Languages used in the diocese are English, Chhattisgarhi, Hindi, Kharia, Oraon and Sadri.
Until 1905, no Catholic priest was allowed entry into this region by the feudal rulers.
Since 1905, there has been a strong movement toward Christianity among the tribal Oraons of the Jashpur state. The feudal rulers were unable to crush this movement and thousands of the tribals got baptized from the Belgian Jesuit missioners in neighboring Ranchi diocese.
The first priest here was allowed to build a hut for himself in 1912 at Ginabahar.
Four missions were later opened with great difficulty. These provided pastoral and educational services to aboriginals.
After the nation's independence in 1947, the feudal rulers' states merged into India, and the Indian Constitution provided the tribals with freedom of religion. This helped in the advancement of missionary activities, though with great difficulty.
Raigarh diocese was erected on Dec. 13, 1951, by the carving up of neighboring Ranchi and Nagpur dioceses.
The civil Jashpur district was bifurcated from Raigarh diocese to form Jashpur diocese on March 24, 2006. Bishop Victor Kindo of Raigarh was transferred to Jashpur as its first bishop.
Jashput diocese has the highest number of Catholics in Chhattisgarh state.
Many Oraon tribals have become Christians and have progressed in life through missioners' social development program, especially through their schools and hostels. Many of them hold key positions in the government and non-government agencies, both in the state and outside of it.
Due to this, anti-Christian elements are very strong in the region, and missioners and Catholics are harassed. Since the state's anti-conversion legislation forbids religious conversion, many legal cases have been filed in the court against missioners. The country's law forbids non-tribals purchasing tribal land.
Since the Catholic population is centered in Jashpur district, the bishop's house and cathedral are located at Kunkuri, a town, about 45 km south of Jashpur Nagar.

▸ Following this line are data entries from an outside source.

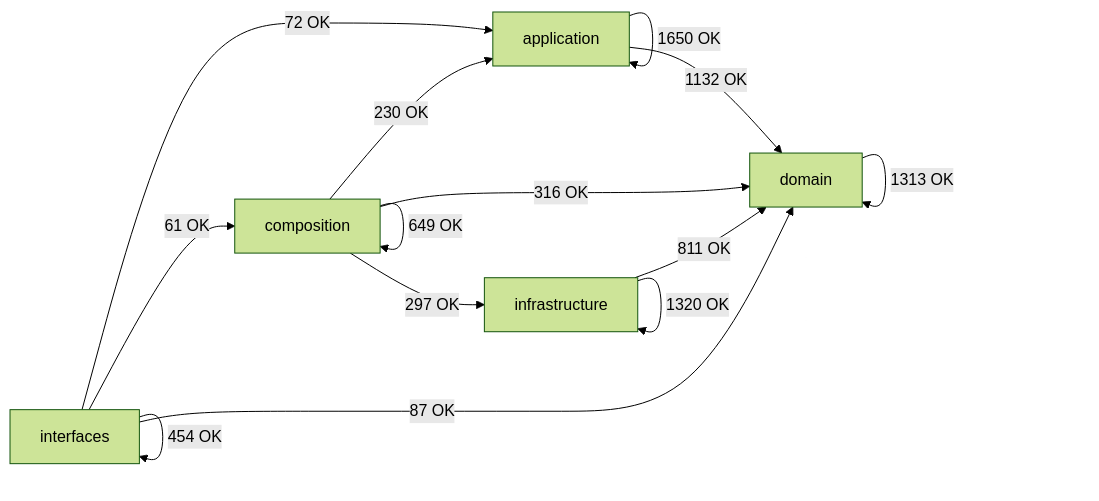
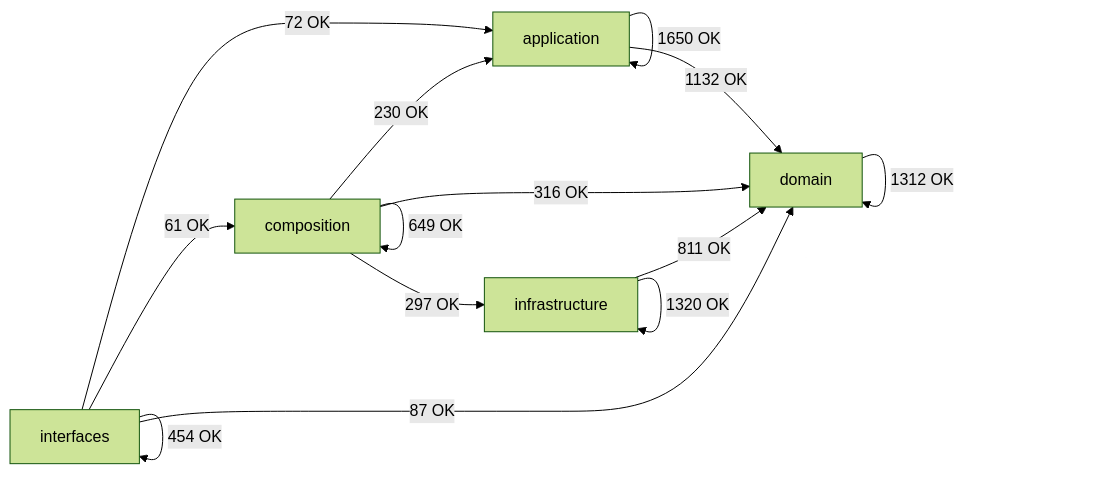
One commit to SatoryKono/BioactivityDataAcquisition changed the diagram in docs/02-architecture/generated/module-dependency-map.md. Above: the diagram before and after it, drawn with Mermaid (forest theme). The commit also changed other lines of this file and 11 other files, not shown here.

````diff
--- a/docs/02-architecture/generated/module-dependency-map.md
+++ b/docs/02-architecture/generated/module-dependency-map.md
@@ -17,21 +17,21 @@
 ```mermaid
 flowchart LR
     domain[domain]
     application[application]
     infrastructure[infrastructure]
     composition[composition]
     interfaces[interfaces]
     application -->|1650 OK| application
     application -->|1132 OK| domain
     composition -->|230 OK| application
     composition -->|649 OK| composition
     composition -->|316 OK| domain
     composition -->|297 OK| infrastructure
-    domain -->|1313 OK| domain
+    domain -->|1312 OK| domain
     infrastructure -->|811 OK| domain
     infrastructure -->|1320 OK| infrastructure
     interfaces -->|72 OK| application
     interfaces -->|61 OK| composition
     interfaces -->|87 OK| domain
     interfaces -->|454 OK| interfaces
 ```
````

In December 2005, the diocese started celebrating the centenary of the coming of Christianity.
Villagers cultivate mostly paddy, with one crop a year. They also work in the jungle, in government projects or in the village. There are many ancient temples and caves in the region.
The Catholic cathedral at Kunkuri is the biggest church in the state.
The phoolon ki ghati (valley of flowers), which is about 15 kilometers away from Jashpur Nagar is famous for its scenic beauty and flowers. There is also a waterfall about 19 kilometers away from Jashpur Nagar.
The diocesan territory stretches over 4,570 square kilometers and covers the Jashpur civil district of the newly formed Chhattisgarh state in central India. The diocese is in the northeastern region of Chhattisgarh state, with the newly formed Jharkhand state and Orissa state as its neighbors. There are 4 tehsils (administrative units) in the diocese. Major towns are Bagicha, Jashpur Nagar, Kunkuri and Pathalgaon.
38% (male: 51%; female: 25.6%)